I made this quilt top when I was the artist in residence at the de Young museum during the month of March. It was just about the most fun I ever had, the residency, that is. But making this was a treat as well. When I started, all I knew was that I wanted to sew a bunch of this aqua blue bias, so I picked these orange fabrics to set it off. The stuff on the left came from a garage sale--the maker was selling this "failure" from a dye class, perfect for my purposes. After a while I realized I was making a river, so I ended up adding some tributaries and mountains and etc., then quilted it all over with crazy salmon.

My only real disappointment came when I took the last stitch on the binding and hung it up on the wall of my studio: the edges looked like the edge of a potato chip. There was nothing to do but to tear it off and figure some way to make it lay flatter. What I ended up doing was just folding the top and back together and whip stitching them--no binding at all.

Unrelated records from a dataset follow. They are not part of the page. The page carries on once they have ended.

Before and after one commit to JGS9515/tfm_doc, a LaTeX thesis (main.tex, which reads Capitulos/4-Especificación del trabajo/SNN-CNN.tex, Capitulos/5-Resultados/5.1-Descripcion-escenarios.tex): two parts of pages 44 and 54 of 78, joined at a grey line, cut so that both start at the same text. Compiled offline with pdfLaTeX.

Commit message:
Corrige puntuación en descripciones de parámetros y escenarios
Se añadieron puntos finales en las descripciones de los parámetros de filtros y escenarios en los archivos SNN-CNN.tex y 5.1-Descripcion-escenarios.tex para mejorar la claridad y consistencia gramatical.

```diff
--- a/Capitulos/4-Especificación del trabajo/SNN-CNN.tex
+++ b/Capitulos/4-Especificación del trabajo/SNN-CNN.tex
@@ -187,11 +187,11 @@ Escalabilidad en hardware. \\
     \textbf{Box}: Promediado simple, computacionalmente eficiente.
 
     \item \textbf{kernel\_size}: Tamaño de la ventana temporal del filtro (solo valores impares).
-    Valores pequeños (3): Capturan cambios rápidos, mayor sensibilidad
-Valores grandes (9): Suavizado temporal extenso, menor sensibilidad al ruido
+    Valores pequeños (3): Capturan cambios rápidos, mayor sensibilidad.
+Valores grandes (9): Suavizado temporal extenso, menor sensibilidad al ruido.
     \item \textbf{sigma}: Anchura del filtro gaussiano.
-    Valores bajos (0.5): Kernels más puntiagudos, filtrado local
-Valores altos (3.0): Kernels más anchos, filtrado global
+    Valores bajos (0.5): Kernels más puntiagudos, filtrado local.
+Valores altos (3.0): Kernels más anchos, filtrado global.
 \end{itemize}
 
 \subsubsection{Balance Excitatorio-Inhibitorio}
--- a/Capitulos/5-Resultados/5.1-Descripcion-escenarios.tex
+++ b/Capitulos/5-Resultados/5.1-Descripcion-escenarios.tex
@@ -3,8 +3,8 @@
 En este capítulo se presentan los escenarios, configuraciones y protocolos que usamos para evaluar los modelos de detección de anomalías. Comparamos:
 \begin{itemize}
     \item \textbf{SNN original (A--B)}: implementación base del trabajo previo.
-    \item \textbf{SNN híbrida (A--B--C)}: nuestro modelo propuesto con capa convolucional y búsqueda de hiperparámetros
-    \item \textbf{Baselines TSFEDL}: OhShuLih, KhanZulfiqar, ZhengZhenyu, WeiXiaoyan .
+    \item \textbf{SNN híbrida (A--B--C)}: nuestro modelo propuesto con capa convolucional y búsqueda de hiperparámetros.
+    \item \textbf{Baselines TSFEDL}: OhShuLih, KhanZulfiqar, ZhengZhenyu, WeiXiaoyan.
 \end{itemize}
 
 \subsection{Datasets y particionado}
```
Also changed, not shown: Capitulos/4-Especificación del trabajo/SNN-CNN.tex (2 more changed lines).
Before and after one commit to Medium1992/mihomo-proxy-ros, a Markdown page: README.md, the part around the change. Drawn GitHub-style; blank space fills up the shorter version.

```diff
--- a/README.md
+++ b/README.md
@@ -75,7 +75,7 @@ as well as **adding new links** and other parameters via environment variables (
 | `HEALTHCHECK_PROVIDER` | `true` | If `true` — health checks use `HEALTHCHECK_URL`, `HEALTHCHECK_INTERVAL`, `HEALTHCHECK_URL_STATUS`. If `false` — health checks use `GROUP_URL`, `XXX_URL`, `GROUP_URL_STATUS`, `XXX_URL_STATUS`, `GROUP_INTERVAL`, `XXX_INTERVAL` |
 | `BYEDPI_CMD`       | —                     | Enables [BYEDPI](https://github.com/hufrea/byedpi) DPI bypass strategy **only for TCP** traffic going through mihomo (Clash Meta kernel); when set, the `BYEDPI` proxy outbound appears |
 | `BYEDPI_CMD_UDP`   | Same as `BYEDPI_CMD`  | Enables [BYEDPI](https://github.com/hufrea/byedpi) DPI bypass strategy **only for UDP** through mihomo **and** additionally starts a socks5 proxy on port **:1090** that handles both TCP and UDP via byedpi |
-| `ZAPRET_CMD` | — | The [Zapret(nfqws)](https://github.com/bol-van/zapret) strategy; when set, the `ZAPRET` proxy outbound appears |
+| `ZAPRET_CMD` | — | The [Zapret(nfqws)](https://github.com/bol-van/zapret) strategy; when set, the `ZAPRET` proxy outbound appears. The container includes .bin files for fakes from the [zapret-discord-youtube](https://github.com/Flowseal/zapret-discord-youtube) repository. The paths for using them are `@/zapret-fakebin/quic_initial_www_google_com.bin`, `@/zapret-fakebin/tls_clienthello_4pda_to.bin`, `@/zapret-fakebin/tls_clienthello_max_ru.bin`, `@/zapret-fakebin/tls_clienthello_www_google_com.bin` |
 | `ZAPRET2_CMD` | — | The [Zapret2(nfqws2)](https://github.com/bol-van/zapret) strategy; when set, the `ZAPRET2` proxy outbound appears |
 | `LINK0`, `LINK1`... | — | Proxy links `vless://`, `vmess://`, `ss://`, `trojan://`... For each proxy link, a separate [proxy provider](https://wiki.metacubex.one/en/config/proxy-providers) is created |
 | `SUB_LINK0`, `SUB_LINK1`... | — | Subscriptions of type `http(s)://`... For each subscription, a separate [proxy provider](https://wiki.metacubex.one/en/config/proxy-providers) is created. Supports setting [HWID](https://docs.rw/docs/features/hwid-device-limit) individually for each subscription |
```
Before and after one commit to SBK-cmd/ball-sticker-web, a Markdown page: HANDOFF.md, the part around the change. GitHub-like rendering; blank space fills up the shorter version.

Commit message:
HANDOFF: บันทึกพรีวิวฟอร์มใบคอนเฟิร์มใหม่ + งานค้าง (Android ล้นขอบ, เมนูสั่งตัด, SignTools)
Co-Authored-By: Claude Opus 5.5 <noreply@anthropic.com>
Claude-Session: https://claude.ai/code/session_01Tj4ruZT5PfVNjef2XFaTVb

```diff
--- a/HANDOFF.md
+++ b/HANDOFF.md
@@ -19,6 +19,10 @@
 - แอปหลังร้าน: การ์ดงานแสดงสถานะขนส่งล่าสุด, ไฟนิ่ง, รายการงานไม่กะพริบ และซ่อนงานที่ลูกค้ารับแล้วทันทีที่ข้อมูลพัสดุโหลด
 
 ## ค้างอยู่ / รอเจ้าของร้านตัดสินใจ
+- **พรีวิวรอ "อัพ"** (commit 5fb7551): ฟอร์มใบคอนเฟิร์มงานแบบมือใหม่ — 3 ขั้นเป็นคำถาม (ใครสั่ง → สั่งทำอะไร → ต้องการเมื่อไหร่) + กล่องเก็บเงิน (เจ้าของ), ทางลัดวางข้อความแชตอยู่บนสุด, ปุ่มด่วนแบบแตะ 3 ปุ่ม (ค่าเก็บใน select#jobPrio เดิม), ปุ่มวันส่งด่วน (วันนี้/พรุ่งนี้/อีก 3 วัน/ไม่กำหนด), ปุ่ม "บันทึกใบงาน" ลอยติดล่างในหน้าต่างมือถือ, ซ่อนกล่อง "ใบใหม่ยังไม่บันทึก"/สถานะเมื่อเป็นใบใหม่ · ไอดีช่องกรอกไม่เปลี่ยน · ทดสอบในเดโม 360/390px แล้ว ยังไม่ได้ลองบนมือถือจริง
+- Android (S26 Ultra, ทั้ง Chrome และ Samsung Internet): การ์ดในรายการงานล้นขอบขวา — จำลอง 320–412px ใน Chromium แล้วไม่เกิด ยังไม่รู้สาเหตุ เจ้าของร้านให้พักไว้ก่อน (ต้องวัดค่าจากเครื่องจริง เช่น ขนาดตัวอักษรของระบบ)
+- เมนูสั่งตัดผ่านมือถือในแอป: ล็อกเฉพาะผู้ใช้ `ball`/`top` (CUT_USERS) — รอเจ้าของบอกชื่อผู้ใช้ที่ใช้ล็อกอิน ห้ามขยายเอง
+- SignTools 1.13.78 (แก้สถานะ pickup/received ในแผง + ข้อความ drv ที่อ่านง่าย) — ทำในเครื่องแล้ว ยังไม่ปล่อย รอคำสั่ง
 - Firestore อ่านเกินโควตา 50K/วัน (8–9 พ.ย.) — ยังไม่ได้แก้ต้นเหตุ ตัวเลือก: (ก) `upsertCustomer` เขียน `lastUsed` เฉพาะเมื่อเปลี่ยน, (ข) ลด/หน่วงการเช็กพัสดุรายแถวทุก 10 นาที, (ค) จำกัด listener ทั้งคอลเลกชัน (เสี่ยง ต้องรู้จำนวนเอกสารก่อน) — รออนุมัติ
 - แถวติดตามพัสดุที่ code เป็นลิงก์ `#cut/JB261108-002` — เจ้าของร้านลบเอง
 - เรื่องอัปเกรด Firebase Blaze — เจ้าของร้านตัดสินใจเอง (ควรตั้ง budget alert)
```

Now it hangs pretty flat and behaves pretty well.

The thing is, it is all enjoyable. Sewing the strips on, quilting it, binding it--I never get tired of taking some simple materials and turning them into something I like to look at. It is, as they say, a hoot. This one is called "Up The River of Good Intentions."

Saturday, January 30, 2010

Unknown Block

Here's a pattern you don't see every day. I thought it was a Maltese Cross variation, which I suppose it could be. I found it in a stack of quilts owned by Connie Davidson when she showed me her collection last week in Hilton Head. Anyway, it seems to be a sort of floral design, a tuilp, I guess, made of a Maltese Cross style block. What I like about it is how logical, even inevitable it looks. Of course you would make a tulip like that!

Of course the other thing I like is that women have always invented patterns, anyone who could make a quilt could make it her own way, or could invent her own pattern. Any signs of this creative impulse make me happy.

Wednesday, January 13, 2010

Looks Like A Mess

It does not look like much at the moment but it will look better when I get it done tomorrow. When I started this all I knew was that I had this green and white pinstripe that I wanted to cut up and piece back together. So I started cutting and sewing, not knowing and not caring what it was going to look like at the end. Then I saw the picture at the top of persimmons in the snow by my friend Gail Anderson of Oxford, England. Yes! I could make a bunch of small orange things and scatter them around and end up with something sort of like that. But from the minute I started trying to make the persimmons, my judgemental side took off and went crazy: "Nope, that's not orange enough...wrong...not over there...looks stupid..." and etc. So I spent a whole day trying to make little orange things I could fit in here somehow.

I finally figured out that I was never going to be happy with it, because I was trying to compete with the image of perfection I had in my mind. I can't work that way, so I quit.

The next day I was idly sipping at my coffee when I noticed that I had originally pulled out this golden African fabric, and had a feeling that it would go well with the pinstripe. So I laid it on the piecework I had created and just loved the combination. Then I could start cutting and sewing again, and waiting for something to develop. At the last minute of my third day sewing, I saw something that made the whole thing come into focus for me. Then I knew how to continue, what kind of effect I was looking for, how to proceed.

"Sewing Without Knowing" is hard to follow.